The Tolkien Companion. New York: St. Martin's Press, 1976. Urang, Gunnar. "J. R. R. Tolkien: Fantasy and the Phenomenology of Hope" Fantasy in the Writing of J. R. R. Tolkien. United Press, 1971 Wood, Ralph C. "Traveling the one road: The Lord of the Rings."
However, Boromir is tempted by the allure of the power of the Ring and desires to use it in order t... ... middle of paper ... ...t religious undertone, like in the themes of redemption and forgiveness. Those that follow the example of Jesus by acting as a servant or sacrificing their own life, are the heroes of Tolkien’s epic. Works Cited Forest-Hill, Lynn. “Boromir, Byrhtnoth, and Bayard: Finding a Language for Grief in J.R.R. Tolkien’s The Lord of the Rings.” Tolkien Studies 5.
In the end though, it is a story that was created by an author who held strong Christian beliefs and allowed his faith to be an influencing factor in his writing. Lewis never said it was suppose to be an allegory and line up perfectly. He just wanted to suppose for a little while about another world named Narnia. Works Cited C.S. Lewis, Voyage of the Dawn Treader p.270 C.S.

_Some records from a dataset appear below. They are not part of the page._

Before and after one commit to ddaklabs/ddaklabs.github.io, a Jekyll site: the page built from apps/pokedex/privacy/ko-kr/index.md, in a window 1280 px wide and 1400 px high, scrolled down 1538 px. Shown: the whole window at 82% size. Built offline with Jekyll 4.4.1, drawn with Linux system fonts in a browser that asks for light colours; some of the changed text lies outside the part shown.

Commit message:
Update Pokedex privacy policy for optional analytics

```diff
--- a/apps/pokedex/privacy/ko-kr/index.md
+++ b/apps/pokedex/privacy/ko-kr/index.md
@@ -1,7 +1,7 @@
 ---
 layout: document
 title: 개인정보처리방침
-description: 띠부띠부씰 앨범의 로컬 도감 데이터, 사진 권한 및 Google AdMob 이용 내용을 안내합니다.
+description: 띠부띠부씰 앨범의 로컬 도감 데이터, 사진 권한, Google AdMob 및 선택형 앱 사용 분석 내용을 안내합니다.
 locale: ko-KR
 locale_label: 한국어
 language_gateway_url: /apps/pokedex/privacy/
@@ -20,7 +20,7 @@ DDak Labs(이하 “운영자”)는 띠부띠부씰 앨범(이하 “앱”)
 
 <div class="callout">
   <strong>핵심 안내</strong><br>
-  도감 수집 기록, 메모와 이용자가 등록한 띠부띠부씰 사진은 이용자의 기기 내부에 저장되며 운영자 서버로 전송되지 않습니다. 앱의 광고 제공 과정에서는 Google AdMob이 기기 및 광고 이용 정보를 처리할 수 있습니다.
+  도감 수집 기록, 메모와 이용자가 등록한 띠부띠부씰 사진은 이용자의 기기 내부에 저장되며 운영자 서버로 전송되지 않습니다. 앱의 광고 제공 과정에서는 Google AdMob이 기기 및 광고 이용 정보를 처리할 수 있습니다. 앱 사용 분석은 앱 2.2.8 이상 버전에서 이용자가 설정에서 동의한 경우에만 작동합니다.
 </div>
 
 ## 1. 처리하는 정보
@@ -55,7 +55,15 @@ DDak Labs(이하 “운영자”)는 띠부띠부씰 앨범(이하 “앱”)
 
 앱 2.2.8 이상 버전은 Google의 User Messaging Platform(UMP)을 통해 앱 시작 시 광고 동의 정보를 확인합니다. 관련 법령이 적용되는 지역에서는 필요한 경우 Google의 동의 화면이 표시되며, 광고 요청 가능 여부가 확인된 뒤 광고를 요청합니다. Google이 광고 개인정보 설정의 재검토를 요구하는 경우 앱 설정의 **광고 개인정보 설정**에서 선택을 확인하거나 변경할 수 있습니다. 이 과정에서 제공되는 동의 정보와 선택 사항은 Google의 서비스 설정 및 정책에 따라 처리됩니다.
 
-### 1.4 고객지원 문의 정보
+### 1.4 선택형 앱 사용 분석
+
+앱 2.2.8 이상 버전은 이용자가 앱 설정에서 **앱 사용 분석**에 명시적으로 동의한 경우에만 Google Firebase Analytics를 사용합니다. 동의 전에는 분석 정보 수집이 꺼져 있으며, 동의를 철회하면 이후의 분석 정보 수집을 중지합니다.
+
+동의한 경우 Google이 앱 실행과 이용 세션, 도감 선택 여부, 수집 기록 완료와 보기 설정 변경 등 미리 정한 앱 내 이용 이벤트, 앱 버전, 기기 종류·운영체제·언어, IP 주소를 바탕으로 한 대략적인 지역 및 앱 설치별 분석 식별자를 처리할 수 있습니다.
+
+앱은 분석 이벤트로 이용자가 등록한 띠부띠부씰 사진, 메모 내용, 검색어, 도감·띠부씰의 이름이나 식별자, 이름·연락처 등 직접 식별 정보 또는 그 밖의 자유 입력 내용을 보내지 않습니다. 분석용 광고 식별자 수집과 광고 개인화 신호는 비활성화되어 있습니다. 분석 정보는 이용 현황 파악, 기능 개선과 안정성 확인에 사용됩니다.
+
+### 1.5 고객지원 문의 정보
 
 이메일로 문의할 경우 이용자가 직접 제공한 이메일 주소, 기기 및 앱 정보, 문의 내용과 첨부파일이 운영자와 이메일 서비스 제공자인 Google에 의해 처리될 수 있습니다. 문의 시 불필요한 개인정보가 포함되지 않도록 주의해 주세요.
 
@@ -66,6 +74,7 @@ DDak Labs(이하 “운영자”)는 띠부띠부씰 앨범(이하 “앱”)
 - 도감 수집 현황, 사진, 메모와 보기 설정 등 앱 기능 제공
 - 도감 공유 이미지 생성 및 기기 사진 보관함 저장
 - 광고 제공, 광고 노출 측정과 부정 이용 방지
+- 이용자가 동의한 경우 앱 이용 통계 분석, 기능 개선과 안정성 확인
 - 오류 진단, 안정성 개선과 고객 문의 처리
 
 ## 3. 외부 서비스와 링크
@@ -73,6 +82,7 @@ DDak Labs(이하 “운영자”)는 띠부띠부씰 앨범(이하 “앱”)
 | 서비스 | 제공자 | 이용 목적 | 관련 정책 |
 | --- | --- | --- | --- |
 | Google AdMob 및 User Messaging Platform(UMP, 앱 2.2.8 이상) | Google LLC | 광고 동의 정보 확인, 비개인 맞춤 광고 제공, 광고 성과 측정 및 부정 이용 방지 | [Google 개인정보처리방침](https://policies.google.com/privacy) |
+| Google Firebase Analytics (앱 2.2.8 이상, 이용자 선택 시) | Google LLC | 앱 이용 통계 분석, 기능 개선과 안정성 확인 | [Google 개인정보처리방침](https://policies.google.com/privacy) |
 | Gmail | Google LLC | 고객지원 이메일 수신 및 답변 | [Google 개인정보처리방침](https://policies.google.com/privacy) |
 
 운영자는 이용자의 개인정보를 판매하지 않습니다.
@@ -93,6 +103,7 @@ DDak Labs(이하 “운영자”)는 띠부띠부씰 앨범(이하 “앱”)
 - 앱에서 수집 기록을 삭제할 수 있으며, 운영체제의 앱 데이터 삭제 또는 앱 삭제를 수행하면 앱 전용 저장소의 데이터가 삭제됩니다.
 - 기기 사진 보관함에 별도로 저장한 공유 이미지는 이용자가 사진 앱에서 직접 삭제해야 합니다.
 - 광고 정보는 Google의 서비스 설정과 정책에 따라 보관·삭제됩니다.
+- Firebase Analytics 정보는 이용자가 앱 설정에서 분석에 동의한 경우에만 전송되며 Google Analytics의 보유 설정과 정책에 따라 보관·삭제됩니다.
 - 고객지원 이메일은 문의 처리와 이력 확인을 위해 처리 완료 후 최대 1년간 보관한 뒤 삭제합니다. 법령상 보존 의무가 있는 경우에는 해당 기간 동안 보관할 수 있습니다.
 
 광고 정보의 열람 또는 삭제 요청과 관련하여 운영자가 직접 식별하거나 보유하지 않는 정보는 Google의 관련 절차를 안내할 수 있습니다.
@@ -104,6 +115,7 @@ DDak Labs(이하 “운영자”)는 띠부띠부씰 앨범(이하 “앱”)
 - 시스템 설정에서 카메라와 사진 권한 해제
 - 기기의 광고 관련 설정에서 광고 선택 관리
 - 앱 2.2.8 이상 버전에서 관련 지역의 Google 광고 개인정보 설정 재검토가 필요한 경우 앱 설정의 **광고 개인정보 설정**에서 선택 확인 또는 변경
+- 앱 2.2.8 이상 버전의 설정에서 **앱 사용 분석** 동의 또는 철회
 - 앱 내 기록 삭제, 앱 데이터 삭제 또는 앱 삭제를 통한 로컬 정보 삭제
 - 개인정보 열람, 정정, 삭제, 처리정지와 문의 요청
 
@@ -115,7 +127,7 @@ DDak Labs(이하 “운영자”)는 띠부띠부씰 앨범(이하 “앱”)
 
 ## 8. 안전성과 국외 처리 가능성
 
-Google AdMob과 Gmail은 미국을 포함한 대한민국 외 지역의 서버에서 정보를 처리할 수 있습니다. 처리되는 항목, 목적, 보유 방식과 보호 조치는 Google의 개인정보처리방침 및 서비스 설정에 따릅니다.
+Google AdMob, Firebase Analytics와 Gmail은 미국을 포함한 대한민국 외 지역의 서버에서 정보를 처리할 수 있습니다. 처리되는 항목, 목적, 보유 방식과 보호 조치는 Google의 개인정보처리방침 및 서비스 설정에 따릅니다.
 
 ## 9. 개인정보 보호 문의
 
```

Shippey, Tom. J. R. R Tolkien: Author of the Century. Boston, MA: Houghton Mifflin, 2000 Tolkien, John Ronald Reuel. The Lord of the Rings. London: Unwin, 1974.
If both the good and the evil forces are equal, then how does one win? The text provides an answer by saying, “Like a man outlawed for wickedness, he must await the mighty judgement of God in majesty” (Greenblatt 976-980). They might be equally matched, however, nothing can compare to the, “mighty judgement of God in majesty”, and Beowulf has God’s favor on his side. Which according to the bible in the book of Psalms it says, “God is our refuge and strength, an ever-present help in trouble” (James Psalms 46:1). This further suggests that Beowulf is a Christian work, as the hero in the story is winning his battles based on the strength that he gains from God.
Winesburg, Ohio Text and Criticism. Ed. John H. Ferres. New York : The Viking Press, 1966. 23-247.
Ed. Humphrey Carpenter and Christopher Tolkien (Houghton Mifflin Company: Boston, 1981) 172.  Ibid.  Tolkien, J.R.R.. The Lord of the Rings (Houghton Mifflin Company: Boston, 1954) 31.